— A Turkish government initiative to invite diaspora Armenians to visit the ancient Armenian heritage sites of Anatolia.
— The opening of a Turkish Airlines route between Istanbul and Yerevan.
In return, de Waal suggests that Armenia pledge “to end the isolation of Nakhichevan once the Turkish-Armenian border opens.”
After offering the aforementioned simplistic ideas, de Waal turns to the Armenian Genocide recognition issue and tries to come up with a long-term solution to the perennial Armenian-American lobbying efforts which “hobble” the United States. He calls the confrontation in Congress on this issue between Armenians and Turks, “grubby political bargaining.”
According to de Waal, Pres. Obama’s broken promise on the Armenian Genocide and his use of “Meds Yeghern” (Great Calamity) as a substitute for Genocide is “a dignified formula.”
Here is what de Waal suggests:
“In order to move away from this annual agony, it makes sense to reframe the Armenian-Turkish issue within a longer perspective. The coming centenary of the Armenian holocaust in five years’ time in 2015 and the growing debate within Turkey on the ‘Armenian question’ gives impetus to this approach. In 2015 — whether the Turks like it or not — the world will mark the anniversary of the Armenian tragedy. The president could deliver a message on April 24, 2010, in which he notes that the centenary commemorations are now five years away and pledges that, if still in office, he will join in those events (perhaps even in Yerevan), but in which he also promises the Turks a little peace until then by affirming his faith in the internal debate in Turkey. Obama could say, ‘We hope to mark this tragic date with our Turkish friends, and not without them,’ and aspire to be a catalyst for Armenian–Turkish reconciliation.”

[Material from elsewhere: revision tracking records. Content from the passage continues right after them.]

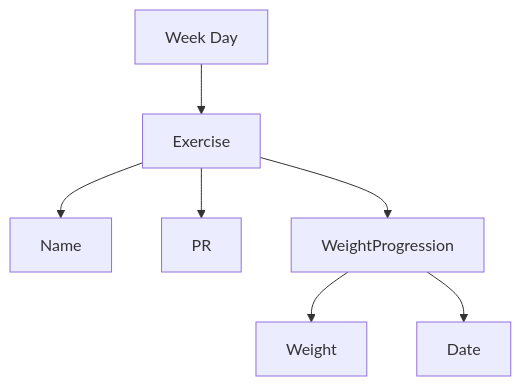
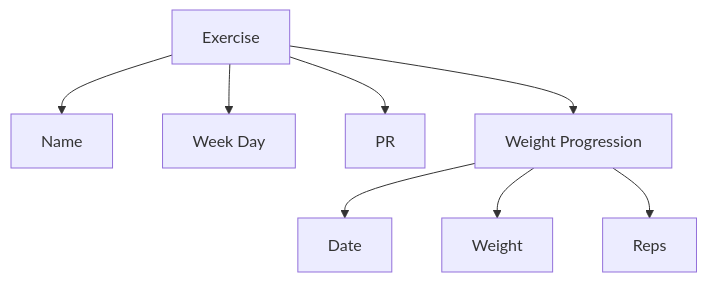
The diagram in docs/data-organization.md (fbenevolo/gymtrack), drawn with Mermaid before and after one commit. The commit also changed 15 other files, not shown here.

````diff
--- a/docs/data-organization.md
+++ b/docs/data-organization.md
@@ -1,9 +1,10 @@
 ``` mermaid
 graph TD
-    A["Week Day"] --> B["Exercise"];
-    B --> C["Name"];
-    B --> D["PR"];
-    B --> E["WeightProgression"];
-    E --> F["Weight"];
-    E --> G["Date"];
+    A["Exercise"] --> B["Name"];
+    A --> C["Week Day"]
+    A --> D["PR"]
+    A --> E["Weight Progression"]
+    E --> F["Date"]
+    E --> G["Weight"]
+    E --> H["Reps"]
 ```
````
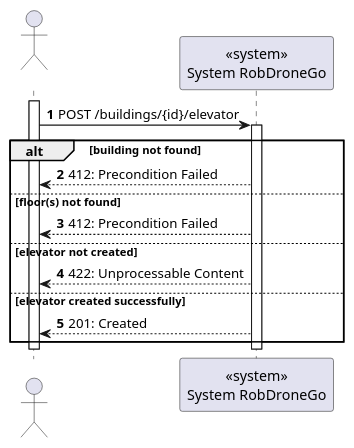
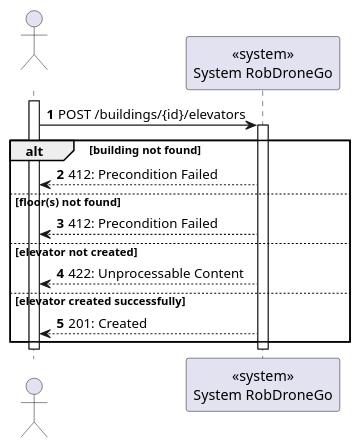
Before and after one commit to Departamento-de-Engenharia-Informatica/lapr5-23-24-g19: the diagram in docs/us270/level1/process-view.puml, drawn with PlantUML. The commit also changed 5 other files, not shown here.

```diff
--- a/docs/us270/level1/process-view.puml
+++ b/docs/us270/level1/process-view.puml
@@ -1,24 +1,24 @@
 @startuml
 autonumber
 
 actor " " as actor
 participant "<<system>>\nSystem RobDroneGo" as sys
 
 activate actor
-    actor -> sys: POST /buildings/{id}/elevator
+    actor -> sys: POST /buildings/{id}/elevators
     activate sys
 
     alt building not found
         sys --> actor : 412: Precondition Failed
     else floor(s) not found
         sys --> actor : 412: Precondition Failed
     else elevator not created
         sys --> actor : 422: Unprocessable Content
     else elevator created successfully
         sys --> actor : 201: Created
     end
-    
+
     deactivate sys
 deactivate actor
 
 @enduml
```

What de Waal is suggesting is simply a ploy to bury the Armenian Genocide issue for another 5 years, while creating a breathing space for the ratification of the defunct Protocols.
Before Pres. Obama could be trusted to keep any new promises, he needs to uphold the ones that he has already made and broken. Besides, what guarantees do we have that the President will be re-elected for a second term, and even if he is, that he will keep his pledge!